And "primary" and "secondary" are longer, aren't a fitting metaphor as much as a description, and suck IMHO. -- l0ne aka EmanueleVulcano
Not exactly a Programming Terms, but what do you think about the terms `male plugs' and `female sockets' ?
Oooh, or 'drivers' in general - I mean it might imply slave drivers or driving Miss Daisy ... We shall now call them 'hardware controller code' ... no, wait, 'controller' may offend people too ... d'oh!
They are hardware cooperational facilities, thank you very much.
Mmm, no, that may disenfranchise today's teens. We prefer 'equal-opportunity device directors'.
I think people who are easily offended by language have been "programmed" to be that way. We SHOULD feel sorry for them. I myself am highly offended by PL/1.
The PC (politically correct) bug has come back to bite us all, now that the blue-hairs are coming heavy on the censorship act. Free expression is under attack on both the right and left.
Why, some naive mathematical logician might even be offended by the expression "x = x - 1"
Speaking of 'offended', why does the postscript printer often say 'OFFENDING COMMANDS' and stop ?

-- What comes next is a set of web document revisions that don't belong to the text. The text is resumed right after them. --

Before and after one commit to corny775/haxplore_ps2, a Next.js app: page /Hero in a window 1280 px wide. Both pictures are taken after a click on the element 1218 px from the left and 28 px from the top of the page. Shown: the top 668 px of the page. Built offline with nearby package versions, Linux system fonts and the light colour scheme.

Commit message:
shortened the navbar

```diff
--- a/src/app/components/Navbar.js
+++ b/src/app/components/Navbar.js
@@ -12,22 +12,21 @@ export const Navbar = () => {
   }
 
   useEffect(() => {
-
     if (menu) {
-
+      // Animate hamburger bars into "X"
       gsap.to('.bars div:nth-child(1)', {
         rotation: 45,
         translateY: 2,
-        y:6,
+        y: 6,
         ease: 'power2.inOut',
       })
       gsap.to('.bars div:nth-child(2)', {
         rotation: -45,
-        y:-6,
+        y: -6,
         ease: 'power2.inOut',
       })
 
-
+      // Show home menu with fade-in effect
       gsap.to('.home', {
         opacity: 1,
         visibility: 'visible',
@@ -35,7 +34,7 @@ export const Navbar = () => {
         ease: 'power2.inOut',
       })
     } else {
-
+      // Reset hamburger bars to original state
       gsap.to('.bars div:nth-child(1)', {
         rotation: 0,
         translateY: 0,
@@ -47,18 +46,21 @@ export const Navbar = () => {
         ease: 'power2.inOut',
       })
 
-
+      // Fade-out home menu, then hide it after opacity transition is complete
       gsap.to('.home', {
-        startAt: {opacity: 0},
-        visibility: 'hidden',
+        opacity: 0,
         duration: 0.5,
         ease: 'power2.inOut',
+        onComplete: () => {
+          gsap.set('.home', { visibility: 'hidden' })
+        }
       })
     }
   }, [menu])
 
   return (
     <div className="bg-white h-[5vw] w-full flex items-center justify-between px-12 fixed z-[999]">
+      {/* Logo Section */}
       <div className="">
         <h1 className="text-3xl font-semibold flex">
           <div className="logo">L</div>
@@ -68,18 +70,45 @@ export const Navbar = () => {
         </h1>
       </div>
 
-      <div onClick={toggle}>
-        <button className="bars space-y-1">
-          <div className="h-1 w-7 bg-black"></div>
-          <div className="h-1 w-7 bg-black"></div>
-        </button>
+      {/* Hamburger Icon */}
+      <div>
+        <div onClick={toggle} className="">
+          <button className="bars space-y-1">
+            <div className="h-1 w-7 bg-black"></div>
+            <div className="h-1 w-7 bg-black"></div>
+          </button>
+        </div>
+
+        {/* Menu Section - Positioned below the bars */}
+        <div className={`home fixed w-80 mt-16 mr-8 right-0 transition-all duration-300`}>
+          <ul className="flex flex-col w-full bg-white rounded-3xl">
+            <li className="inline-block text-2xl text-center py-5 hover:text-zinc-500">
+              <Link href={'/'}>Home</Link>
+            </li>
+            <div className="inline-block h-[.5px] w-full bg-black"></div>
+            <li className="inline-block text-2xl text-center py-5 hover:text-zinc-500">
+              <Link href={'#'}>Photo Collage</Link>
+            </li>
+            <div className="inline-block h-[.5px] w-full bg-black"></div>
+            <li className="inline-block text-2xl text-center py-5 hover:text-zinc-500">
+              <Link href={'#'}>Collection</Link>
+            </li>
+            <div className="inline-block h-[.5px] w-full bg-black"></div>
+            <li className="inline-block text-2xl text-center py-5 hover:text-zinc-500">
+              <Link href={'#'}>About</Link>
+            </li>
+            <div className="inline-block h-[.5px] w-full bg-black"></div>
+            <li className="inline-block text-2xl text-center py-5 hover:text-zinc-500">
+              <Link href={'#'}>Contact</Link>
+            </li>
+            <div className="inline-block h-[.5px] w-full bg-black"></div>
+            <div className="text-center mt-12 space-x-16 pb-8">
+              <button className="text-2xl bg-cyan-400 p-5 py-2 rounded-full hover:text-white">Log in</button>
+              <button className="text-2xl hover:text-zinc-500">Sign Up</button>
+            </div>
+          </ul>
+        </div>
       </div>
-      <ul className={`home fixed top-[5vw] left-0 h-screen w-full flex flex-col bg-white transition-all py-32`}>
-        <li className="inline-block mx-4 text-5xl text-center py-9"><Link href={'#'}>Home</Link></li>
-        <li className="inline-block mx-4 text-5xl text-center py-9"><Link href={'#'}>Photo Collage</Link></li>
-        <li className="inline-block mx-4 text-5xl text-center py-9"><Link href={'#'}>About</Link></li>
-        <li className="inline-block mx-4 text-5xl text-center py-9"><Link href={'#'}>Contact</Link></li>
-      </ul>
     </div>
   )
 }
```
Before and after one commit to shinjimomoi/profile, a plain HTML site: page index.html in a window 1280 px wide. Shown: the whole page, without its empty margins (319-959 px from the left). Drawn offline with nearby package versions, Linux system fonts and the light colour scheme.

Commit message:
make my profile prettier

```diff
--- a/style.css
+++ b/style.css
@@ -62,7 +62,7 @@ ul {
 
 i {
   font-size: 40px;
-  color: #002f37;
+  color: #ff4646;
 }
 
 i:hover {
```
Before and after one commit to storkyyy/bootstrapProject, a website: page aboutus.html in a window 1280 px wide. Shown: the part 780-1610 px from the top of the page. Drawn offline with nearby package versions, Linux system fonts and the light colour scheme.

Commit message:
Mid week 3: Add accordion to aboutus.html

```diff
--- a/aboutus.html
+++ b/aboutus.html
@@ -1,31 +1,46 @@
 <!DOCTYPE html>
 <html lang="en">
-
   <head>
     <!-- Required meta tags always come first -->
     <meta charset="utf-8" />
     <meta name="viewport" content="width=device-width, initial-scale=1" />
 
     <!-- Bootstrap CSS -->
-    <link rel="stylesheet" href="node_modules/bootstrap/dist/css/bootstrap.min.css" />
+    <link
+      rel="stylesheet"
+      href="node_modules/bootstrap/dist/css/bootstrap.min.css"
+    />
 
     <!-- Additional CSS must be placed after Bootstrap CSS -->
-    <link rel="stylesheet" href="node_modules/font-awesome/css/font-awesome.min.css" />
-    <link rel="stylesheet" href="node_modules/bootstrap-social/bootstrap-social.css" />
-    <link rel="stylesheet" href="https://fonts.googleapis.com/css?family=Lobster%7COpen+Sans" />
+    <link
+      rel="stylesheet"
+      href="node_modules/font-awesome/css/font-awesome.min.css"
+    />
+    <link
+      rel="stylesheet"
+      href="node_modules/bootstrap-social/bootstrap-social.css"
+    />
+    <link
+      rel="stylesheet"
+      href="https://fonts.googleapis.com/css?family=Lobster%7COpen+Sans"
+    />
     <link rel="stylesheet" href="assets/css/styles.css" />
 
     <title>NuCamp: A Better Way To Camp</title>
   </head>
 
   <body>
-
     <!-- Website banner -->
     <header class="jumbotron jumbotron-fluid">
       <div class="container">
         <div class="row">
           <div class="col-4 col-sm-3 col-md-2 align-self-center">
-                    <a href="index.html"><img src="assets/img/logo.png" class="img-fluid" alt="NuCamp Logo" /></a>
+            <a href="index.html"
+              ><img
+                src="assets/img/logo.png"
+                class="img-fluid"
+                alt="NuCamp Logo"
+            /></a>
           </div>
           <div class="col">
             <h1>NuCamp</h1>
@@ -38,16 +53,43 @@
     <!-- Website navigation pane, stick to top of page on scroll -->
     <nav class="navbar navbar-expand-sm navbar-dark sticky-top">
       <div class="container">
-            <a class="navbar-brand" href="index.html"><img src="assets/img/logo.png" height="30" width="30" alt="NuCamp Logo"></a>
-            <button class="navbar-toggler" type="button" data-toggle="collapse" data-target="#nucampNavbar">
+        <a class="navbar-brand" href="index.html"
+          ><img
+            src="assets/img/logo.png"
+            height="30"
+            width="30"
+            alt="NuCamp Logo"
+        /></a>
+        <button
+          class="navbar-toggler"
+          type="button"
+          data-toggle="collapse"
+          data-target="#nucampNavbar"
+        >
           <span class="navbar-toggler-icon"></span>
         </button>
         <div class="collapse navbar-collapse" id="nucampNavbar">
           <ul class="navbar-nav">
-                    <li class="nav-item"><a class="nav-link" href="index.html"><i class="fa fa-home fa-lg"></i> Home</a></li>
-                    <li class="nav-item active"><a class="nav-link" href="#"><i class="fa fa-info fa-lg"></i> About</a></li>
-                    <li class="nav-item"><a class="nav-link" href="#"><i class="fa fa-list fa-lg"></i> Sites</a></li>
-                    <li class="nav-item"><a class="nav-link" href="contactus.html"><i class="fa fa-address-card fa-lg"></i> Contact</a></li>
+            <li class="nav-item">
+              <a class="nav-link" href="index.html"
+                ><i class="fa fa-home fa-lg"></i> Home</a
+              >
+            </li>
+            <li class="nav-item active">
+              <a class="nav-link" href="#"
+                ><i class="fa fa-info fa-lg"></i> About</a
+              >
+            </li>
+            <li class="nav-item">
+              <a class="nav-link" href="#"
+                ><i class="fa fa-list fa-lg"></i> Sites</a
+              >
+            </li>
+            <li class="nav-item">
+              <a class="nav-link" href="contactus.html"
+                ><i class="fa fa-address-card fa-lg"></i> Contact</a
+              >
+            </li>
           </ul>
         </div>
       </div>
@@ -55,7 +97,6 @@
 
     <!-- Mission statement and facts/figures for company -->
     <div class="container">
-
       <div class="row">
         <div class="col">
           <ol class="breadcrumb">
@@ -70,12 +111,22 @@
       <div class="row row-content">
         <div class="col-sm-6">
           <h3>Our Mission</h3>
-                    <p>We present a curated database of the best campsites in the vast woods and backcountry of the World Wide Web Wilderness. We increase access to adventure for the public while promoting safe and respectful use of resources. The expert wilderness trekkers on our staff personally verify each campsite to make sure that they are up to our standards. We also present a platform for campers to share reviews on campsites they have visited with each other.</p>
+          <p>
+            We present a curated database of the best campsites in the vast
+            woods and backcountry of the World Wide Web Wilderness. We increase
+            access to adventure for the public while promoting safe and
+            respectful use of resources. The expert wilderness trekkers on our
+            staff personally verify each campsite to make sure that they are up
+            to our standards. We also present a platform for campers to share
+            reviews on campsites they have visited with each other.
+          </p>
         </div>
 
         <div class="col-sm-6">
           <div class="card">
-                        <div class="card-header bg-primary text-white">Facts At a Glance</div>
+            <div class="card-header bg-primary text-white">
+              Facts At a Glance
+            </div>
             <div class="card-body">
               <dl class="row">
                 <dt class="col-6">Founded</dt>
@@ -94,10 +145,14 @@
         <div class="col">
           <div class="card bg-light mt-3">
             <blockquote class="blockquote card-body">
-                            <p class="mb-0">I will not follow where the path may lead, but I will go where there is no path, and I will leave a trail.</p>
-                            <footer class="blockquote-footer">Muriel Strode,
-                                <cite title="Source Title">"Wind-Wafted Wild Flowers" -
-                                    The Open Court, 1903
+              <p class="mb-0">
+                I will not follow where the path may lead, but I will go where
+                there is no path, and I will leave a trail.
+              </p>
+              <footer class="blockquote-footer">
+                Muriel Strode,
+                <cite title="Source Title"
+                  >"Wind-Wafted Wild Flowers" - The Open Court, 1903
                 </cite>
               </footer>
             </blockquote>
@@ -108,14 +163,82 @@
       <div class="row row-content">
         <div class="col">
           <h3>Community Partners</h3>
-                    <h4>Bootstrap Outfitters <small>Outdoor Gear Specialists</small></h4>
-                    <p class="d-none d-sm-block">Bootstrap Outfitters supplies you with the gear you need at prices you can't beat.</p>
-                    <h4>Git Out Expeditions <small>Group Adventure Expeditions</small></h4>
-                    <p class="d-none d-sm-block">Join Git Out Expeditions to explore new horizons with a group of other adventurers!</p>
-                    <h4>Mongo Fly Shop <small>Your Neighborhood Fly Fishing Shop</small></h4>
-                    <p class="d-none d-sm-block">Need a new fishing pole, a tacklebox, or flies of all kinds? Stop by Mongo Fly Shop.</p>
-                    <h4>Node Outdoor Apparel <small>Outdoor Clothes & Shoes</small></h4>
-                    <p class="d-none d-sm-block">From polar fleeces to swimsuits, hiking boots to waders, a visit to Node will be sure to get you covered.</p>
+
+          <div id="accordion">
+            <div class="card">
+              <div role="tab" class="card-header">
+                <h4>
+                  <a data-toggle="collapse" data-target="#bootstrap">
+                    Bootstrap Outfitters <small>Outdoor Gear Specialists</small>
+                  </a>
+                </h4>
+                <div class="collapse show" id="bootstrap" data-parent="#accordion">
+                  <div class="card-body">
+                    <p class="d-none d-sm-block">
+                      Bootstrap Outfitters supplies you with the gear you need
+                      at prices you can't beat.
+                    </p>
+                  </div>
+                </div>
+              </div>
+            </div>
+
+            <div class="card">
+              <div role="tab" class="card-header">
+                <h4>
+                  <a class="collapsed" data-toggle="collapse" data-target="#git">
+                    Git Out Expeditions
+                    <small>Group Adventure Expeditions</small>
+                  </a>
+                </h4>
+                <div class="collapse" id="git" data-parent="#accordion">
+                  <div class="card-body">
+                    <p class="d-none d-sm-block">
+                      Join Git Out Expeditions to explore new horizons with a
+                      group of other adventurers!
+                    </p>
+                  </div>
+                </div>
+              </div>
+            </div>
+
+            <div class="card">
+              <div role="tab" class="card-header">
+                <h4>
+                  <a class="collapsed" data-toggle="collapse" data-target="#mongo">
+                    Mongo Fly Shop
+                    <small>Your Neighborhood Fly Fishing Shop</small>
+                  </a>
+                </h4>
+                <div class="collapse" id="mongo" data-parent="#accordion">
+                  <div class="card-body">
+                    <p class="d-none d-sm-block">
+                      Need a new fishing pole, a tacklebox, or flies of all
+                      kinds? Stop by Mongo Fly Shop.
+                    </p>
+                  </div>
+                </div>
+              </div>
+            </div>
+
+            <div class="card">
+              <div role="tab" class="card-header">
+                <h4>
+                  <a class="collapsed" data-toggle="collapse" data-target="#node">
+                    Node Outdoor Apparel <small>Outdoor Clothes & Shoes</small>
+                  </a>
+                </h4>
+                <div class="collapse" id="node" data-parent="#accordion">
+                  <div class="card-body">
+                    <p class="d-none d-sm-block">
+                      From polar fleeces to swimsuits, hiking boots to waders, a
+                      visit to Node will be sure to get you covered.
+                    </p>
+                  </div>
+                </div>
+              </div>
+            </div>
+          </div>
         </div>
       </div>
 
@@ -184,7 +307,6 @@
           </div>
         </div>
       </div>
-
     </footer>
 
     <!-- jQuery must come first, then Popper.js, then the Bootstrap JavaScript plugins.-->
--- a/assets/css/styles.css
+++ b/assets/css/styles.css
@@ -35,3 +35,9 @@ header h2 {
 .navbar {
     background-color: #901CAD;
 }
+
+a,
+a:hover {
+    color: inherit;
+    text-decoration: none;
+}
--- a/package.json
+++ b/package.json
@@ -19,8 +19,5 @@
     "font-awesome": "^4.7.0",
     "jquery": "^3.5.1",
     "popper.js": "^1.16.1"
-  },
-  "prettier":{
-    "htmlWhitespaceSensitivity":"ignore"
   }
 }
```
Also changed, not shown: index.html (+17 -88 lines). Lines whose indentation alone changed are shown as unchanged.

Because the "commands" went "OFF" the "END" of the buffer? (rim shot) << if we switched to MediaWiki, could a sound file be attached there? that'd be worth it ;)